At the mention of the orphanage, all the young 'uns commenced to shudder. You see, that there orphanage was run by a female person named Mrs. Sump, who was meaner than a skilletful of rattlesnakes.
But it don't matter now, thank goodness, 'cause I adopted all them orphans and put her right out of business. "Well," says I, "ain't nothin' stoppin' you from goin' to school now. If people are gonna start sendin' us these letters what got letters on 'em, we better learn how to read 'em." "Pa, you is right, as always," says little Sweetness. "Exceptin' for one little problem." "What's that," says I. "The teacher done left," says she. "Yes," I answered. "I knowed that. She done gone to New York City, and that's a long, long ways away. Maybe even a hundred miles." "So they had to get a substitute," says Sweetness. "Well, that's all right, ain't it?" says I. "The substitute is Mrs. Sump."
Well, now that was an evil twist of fate! It looked like we wasn't ever gonna find out what that there letter said.
But then little Sweetness piped up and says, "Looky here, I know what to do. I'll go to school and figger out the readin'. Then I'll teach it to y'all."
Well, Sweetness went over to the schoolhouse every day. And every night we all sat around listenin' to her stories about A's and B's and 3's and 4's. Now, I admits I ain't had no schoolin', but i suspect that Mrs. Sump was leadin' them little ducks to the wrong pond. For example, she was tryin' to tell them that if you adds up 1 and 8 you gits 9. Ever dang fool knows you gits 18! It's a good thing I'm here to straighten them out.
And she's got these two different letters, C and K, for instance. They got the exact same sound. Except that sometimes C sounds like S. I guess it depends on what kinda mood it's in. Every night we'd get out our mysterious letter and look it over. We found out it had a lot of A's in it, all right. And some B's and C's, too, though I wasn't sure how these particular C's was feelin', so that wasn't too helpful.
Well, the readin' just went on and on. By the time we got to P and Q, it seemed to me that we had more letters than we'd ever need. But most days here come Sweetness with another one. "How many of them dang things is there?" I asked. "Twenty-six," said she. "Well, dog bit my buttons!" says I. "Seems like five or six would be enough! Heck, maybe readin' aint' worth all this trouble!" "I have a feelin' it is," says Sweetness, studyin' our letter. "I'm startin' to figger this out."
Well, Noah's flood coulda dried up afore we got through that there applebet. Sweetness said the little tykes at school couldn't make much progress on accounta all the scrubbin'. Seems Mrs. Sump was still partial to toothbrushes, y'see.
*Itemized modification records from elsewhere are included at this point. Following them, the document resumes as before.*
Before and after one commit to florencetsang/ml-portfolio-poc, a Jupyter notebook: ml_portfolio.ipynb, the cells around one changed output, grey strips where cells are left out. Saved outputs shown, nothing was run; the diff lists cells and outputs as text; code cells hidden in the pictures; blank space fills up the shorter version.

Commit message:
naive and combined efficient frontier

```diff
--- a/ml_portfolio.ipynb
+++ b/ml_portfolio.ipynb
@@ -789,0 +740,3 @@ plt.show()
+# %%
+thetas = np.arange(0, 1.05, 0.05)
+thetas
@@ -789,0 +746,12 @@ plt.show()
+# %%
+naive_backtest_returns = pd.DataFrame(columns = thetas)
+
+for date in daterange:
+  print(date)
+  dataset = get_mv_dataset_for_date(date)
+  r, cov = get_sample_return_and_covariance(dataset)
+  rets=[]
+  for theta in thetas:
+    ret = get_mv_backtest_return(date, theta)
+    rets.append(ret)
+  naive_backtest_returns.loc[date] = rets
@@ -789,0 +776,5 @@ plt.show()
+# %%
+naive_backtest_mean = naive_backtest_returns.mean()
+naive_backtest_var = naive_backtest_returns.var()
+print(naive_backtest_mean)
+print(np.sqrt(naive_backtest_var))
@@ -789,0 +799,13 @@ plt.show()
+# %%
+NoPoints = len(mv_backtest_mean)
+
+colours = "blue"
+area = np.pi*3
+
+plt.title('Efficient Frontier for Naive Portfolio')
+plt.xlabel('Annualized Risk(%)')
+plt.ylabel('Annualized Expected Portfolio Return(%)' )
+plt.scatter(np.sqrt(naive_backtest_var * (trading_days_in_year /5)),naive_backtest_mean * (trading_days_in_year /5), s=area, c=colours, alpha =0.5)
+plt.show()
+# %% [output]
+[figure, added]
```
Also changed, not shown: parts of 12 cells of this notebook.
Once she got them desks as shiny as a bald man's head, she set them to work cleanin' the blackboard. "That's all right," I says. "I betcha you don't use those last letters much anyway." "Pa, you is right as always," said she.
From RAISING SWEETNESS by Diane Stanley. Text copyright c 1999 by Diane Stanley. Illustrations c 1999 by G. Brian Karas. Reprinted by permission of G.P. Putnam's Sons, a division of Penguin Putnam Books for Young Readers.